It is very old, to be precise from 913 A.D., the parchment found in the Church of Saint Catherine at Lucignano speaks about the vinification in Chianti. We have news that in 1023 at Grignano in the jurisdiction of Florence there was given working land and vineyards to a farmer occupied with improving the vines. At the same time the lords of Brolio - the Firidolfi of who descended from the Ricasoli - planted the vines on the slopes below their castle.
In the era of the rising of the Councils, the commerce of the wine was an important source of income, so much so that in Florence in the second half of the 1200’s, between the minor arts there was founded that of the Vinattieri accompanied by the opening of new hostelries where one could taste the wine and selling points where it was possible to trade in the wine. The consumption of wine during these years was not limited to the tables of the lords, but entered into communal use, present on all tables, considered an indispensible drink, even when people had to be content with an watery substance derived from the second and third crushing of the grapes; it was an integrator of a food often low in energetic value and insufficient.
The quantity in which the wine was consumed in every social environment was - from the XIII century - in constant aumentation everywhere, notwithstanding it being subjected to a heavy taxation and so of continuing rising price.
But the terminology “Chianti” appeared only at the end of the XIV century: before this Tuscan wine was called “vermiglio” if red and “vernaccia” if white. Certainly it was already in the Florentine Land Register from 1427 when it became strictly distinct from all the other Tuscan wines those products of “Chianti with all its provinces” because it was judged superior (apart from the whites of some localities of higher Valdarno). Even before calling it “Chianti”, of the rest, the wine produced in this area was renowned for a process of vinification invented shortly after the middle of the 1300’s by two Florentines and consisted of adding to the wine just drawn off, a small percentage of passita grapes and to referment to obtain a pure wine. There was also added the white of an egg, bitter almonds and salt to clarify, pepper and rose petals to give it a good colour.

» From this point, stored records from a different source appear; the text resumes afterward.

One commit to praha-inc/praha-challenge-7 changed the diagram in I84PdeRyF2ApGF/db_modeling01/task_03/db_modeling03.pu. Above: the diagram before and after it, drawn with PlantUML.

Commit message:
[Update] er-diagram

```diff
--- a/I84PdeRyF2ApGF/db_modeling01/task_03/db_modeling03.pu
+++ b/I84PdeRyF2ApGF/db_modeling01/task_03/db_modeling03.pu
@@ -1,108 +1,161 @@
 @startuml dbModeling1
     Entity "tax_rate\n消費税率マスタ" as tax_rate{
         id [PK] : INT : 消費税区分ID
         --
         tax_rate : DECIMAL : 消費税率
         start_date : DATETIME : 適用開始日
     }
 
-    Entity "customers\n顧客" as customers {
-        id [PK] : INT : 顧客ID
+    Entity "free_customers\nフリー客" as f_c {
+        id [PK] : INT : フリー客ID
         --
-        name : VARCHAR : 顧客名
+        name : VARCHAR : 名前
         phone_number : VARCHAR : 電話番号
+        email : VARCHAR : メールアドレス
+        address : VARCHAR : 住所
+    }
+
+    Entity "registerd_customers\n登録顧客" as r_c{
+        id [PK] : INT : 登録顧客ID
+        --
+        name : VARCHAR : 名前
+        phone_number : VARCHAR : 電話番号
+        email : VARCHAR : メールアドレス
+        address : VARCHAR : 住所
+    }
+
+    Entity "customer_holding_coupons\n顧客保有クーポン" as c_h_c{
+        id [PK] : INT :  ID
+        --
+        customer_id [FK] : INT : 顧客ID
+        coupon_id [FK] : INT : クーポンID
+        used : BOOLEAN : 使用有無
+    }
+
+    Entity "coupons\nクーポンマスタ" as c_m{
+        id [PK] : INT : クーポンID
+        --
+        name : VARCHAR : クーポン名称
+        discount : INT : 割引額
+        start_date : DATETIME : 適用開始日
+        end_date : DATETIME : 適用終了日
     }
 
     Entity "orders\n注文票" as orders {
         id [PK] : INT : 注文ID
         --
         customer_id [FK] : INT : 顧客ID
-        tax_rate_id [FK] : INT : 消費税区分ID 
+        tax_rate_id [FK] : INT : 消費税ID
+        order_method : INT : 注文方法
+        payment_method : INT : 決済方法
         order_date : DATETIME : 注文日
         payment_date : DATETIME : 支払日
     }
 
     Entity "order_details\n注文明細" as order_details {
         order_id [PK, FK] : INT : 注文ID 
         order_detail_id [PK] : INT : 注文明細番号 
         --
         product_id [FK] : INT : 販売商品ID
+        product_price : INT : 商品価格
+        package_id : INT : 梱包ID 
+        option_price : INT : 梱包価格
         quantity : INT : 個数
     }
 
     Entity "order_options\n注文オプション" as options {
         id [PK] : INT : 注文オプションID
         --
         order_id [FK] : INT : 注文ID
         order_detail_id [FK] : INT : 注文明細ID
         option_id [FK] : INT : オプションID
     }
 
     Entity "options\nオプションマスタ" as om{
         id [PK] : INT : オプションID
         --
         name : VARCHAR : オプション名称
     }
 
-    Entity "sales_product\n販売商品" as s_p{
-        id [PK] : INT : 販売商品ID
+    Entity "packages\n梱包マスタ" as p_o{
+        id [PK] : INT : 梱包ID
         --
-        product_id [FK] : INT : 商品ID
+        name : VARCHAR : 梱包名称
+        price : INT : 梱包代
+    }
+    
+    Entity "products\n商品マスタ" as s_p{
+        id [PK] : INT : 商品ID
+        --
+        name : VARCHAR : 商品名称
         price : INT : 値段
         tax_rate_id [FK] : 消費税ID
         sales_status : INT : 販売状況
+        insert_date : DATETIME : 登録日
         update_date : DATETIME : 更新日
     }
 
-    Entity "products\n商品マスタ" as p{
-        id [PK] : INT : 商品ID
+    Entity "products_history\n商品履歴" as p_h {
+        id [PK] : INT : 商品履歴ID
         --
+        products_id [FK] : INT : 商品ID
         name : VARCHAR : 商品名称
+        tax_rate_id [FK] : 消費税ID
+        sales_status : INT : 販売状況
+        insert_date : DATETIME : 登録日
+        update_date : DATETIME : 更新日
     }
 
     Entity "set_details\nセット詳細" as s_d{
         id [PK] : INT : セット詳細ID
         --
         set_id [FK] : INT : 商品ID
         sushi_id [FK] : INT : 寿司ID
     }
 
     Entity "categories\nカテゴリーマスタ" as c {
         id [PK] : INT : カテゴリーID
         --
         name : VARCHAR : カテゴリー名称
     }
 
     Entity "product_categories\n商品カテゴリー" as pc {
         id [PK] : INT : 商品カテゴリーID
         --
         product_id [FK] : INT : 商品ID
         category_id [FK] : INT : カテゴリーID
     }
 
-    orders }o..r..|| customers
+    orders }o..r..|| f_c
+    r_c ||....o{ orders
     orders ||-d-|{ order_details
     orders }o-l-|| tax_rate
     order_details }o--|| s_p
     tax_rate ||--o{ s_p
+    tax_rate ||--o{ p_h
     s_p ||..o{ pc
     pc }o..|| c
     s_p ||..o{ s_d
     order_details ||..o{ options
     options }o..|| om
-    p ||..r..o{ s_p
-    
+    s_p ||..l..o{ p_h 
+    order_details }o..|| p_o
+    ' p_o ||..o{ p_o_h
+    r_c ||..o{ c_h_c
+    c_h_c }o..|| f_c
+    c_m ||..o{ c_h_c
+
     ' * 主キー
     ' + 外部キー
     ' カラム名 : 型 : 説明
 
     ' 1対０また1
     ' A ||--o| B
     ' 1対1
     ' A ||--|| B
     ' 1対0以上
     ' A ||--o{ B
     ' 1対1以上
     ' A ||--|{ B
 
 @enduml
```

A decisive step in the field of technical production which came about thanks to the studies on vinifcation by Giovanni Cosimo Villifranchi that left useful information of the Oenology Tuscan works (1773). It informs us that “the grapes must be in good part black Canaiolo with some quantity of San Gioveto, of Mammolo and Marzimino”, stating exactly the eventual substitution, the “government” for which used the substitute must, in the years in which the wine became too sour or of too intense a colour, with the white Canaiolo or with Trebbiano because the wine should be “ of a very full ruby colour”.
Clarification was necessary because - wrote Villifranchi - “many with the desire to earn money and not to cancel the requests of the customers diluting Chianti wine with wine from other places”, so much so that it was necessary to make a wise resolution “not to send this in bottles but rather in flasks”.